“The story of Hopkins’ predecessors, who liberated slaves, from Hopkins as an abolitionist, was appropriate for us as an institution, ”he said.
It is not surprising in itself that people of Hopkins ’wealth and position are enslaved or traded. Slavery remained legal in Maryland, one of the four slaves of the Union, until shortly before the end of the Civil War.
Professor Jones ’research report notes that at the time of Hopkins’ death, some newspaper articles did refer to slavery for himself and his family. One told a story about his grandfather pursuing a series of slaves. (Professor Jones noted that his grandfather freed eight slaves in 1778, but kept dozens of people in bondage.)
Another article noted Hopkins ’generous legacy as a“ three-color maid ”who was allegedly granted leave at some point in the past but“ has remained faithfully in his service ever since ”. (Professor Jones found no record of Hopkins freeing his slaves.)
In the 20th century, Professor Jones found that a new story was beginning to emerge based on family recollections and mixed facts.
In 1917, the former director of Hopkins Hospital in an article told the story of Hopkins ’father, Samuel, manipulating his slaves, which appears to have been obtained from interviews with Hopkins’ family members.
In 1929, the university press published a lovely biography of his grandmother, Alice Thom, entitled “Johns Hopkins: The Silhouette”. (Hopkins had no children.) This book repeated the story of Samuel Hopkins, while generally depicting slavery as a “benevolent institution” and slavery as “contented and faithful”. ”Writes Professor Jones.
This story caught on and was often repeated in newspaper articles and books.

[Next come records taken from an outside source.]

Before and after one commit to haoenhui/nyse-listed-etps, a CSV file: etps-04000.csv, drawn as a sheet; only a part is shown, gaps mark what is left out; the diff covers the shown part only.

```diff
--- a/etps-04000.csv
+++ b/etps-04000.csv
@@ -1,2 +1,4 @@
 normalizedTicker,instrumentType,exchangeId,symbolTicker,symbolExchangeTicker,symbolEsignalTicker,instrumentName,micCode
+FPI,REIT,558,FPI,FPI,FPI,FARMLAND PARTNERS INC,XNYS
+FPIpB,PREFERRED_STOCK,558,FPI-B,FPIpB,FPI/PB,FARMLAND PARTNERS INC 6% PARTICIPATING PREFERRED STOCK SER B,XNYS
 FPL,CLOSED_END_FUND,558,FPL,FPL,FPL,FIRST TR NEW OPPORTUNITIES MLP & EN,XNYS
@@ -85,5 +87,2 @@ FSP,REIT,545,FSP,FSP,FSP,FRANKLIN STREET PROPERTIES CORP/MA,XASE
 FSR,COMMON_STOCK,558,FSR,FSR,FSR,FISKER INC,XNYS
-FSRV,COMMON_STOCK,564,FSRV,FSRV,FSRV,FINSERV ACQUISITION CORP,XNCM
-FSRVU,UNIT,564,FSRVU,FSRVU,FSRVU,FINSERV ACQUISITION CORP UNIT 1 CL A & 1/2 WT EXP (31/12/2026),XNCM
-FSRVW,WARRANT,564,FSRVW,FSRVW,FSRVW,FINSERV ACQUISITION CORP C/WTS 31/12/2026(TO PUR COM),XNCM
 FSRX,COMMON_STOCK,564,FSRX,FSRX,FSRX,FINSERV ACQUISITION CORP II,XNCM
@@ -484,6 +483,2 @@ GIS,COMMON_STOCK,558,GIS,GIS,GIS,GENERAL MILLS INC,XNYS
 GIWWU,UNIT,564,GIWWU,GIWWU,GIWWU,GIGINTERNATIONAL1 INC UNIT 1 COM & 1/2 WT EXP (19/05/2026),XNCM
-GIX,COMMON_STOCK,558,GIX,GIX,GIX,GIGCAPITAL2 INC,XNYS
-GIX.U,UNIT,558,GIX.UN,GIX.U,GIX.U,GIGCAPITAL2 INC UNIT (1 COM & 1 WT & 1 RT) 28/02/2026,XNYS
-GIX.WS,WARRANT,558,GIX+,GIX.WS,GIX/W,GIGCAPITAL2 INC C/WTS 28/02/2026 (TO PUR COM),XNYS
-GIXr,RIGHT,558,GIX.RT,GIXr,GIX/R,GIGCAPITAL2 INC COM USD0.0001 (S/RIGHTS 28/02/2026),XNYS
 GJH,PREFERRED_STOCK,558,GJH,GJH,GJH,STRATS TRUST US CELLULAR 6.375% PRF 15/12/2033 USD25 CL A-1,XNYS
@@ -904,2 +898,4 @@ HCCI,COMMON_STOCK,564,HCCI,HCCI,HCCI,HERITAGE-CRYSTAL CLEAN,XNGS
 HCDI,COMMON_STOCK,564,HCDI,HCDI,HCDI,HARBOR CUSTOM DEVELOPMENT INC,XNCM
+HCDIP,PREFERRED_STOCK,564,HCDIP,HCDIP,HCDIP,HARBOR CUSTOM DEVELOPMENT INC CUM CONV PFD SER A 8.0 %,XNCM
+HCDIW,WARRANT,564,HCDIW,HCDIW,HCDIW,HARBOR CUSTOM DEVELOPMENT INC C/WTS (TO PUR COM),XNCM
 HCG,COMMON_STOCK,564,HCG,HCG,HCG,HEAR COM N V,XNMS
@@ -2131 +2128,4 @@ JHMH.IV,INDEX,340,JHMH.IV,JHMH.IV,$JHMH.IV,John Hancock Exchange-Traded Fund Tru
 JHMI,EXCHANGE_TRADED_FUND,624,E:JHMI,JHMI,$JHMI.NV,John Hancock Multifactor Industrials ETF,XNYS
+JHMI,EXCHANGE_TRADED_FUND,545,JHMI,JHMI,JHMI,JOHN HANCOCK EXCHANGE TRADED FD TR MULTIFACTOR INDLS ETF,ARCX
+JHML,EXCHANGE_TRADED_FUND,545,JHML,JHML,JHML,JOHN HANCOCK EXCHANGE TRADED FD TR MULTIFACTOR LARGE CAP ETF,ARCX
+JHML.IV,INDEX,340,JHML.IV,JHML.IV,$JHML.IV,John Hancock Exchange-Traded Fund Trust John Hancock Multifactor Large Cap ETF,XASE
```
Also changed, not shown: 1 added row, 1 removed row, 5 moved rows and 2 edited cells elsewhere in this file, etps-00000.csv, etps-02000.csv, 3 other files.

And the university has reached it, too, Professor Jones said as he told his story.
A 1974 article in alumni magazine repeated this story, as did a 1976 article in American Heritage describing that “the difficult realities of working life suddenly fell on the young man’s shoulder when his father in 1807, following the new Quaker policy, to free all his slaves. “
The story was repeated in 1995 in an article commemorating the 200th anniversary of Hopkins ’birthday, noting his“ fierce abolitionism ”. And it also appears in an article currently on the Hopkins Medical System website: “Who was Johns Hopkins?”
Johns Hopkins ’personal views on slavery, Jones said, require further research. So far, he said he had found no evidence that he had ever supported or supported the abolition, which means, according to his report, “an immediate and unclassifiable end to slavery in the United States”.
He said it would also be important to look at Hopkins ’founding legacy – which envisioned a hospital that – in an unusual way for the time being – treated black patients with black lenses, but in separate wards.
“On your face, this is a complex mixture of benevolence and institutionalization in the post-slavery world, which we call segregation,” he said.
In his letter, university and medical executives called Johns Hopkins ’personal legacy“ complex and controversial ”. More research was needed, they said, before any “definite conclusions” could be drawn about the consequences of his slavery for the institutions he created.
Professor Jones said the broader project he led, called “Hard Histories at Hopkins,” deals with how the past informs controversial issues about the present, such as the university’s controversial plan to create an armed private police force. (The plan was suspended in July following protests against racial justice.)
He considered it important for Black-Baltimoreans to be seen as the central audience for the research. “This is great community writing that lives on a legacy of slavery, racism and inequality,” he said.
The revelations of Johns Hopkins ’slavery could be a reputable blow to the university. But the real “difficult history,” he said, was born of slaves who were listed on census forms even without the dignity of the name.
“We must not forget that,” he said. – Here’s the tragedy. That’s why we have to break it.